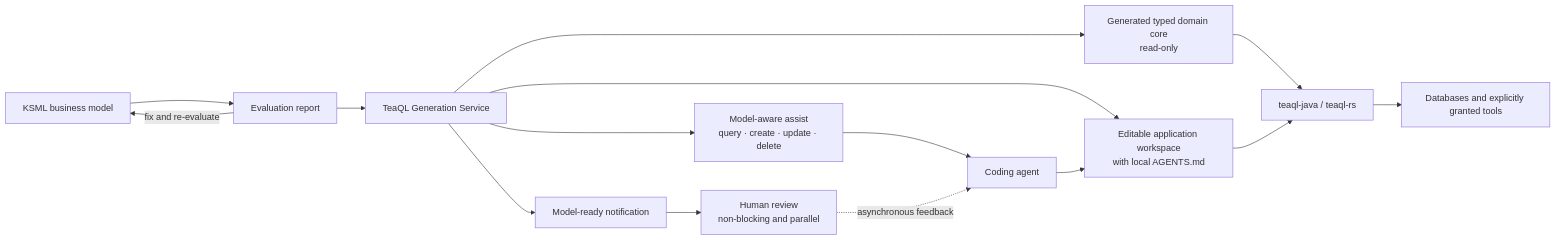
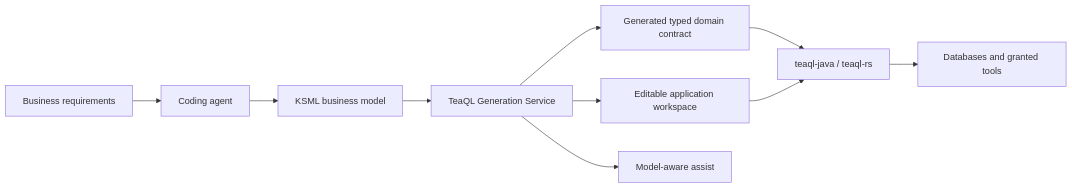
The first of 2 diagrams in README.md (teaql/teaql-agent-kit), drawn with Mermaid before and after one commit. The commit also changed other lines of this file, not shown here.

Commit message:
Condense README for human readers

````diff
--- a/README.md
+++ b/README.md
@@ -20,17 +14,12 @@
 ```mermaid
 flowchart LR
-    M["KSML business model"] --> E["Evaluation report"]
-    E -->|fix and re-evaluate| M
-    E --> G["TeaQL Generation Service"]
-    G --> C["Generated typed domain core<br/>read-only"]
-    G --> A["Editable application workspace<br/>with local AGENTS.md"]
-    G --> H["Model-aware assist<br/>query · create · update · delete"]
-    H --> X["Coding agent"]
-    X --> A
-    G --> N["Model-ready notification"]
-    N --> V["Human review<br/>non-blocking and parallel"]
-    V -.->|"asynchronous feedback"| X
-    C --> R["teaql-java / teaql-rs"]
-    A --> R
-    R --> D["Databases and explicitly granted tools"]
+    R["Business requirements"] --> A["Coding agent"]
+    A --> M["KSML business model"]
+    M --> G["TeaQL Generation Service"]
+    G --> C["Generated typed domain contract"]
+    G --> W["Editable application workspace"]
+    G --> H["Model-aware assist"]
+    C --> T["teaql-java / teaql-rs"]
+    W --> T
+    T --> D["Databases and granted tools"]
 ```
````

*Problem details:* Find every line above where the word "README" occurs, and copy that line.

*Answer to the problem:*
The first of 2 diagrams in README.md (teaql/teaql-agent-kit), drawn with Mermaid before and after one commit. The commit also changed other lines of this file, not shown here.
Condense README for human readers
--- a/README.md
+++ b/README.md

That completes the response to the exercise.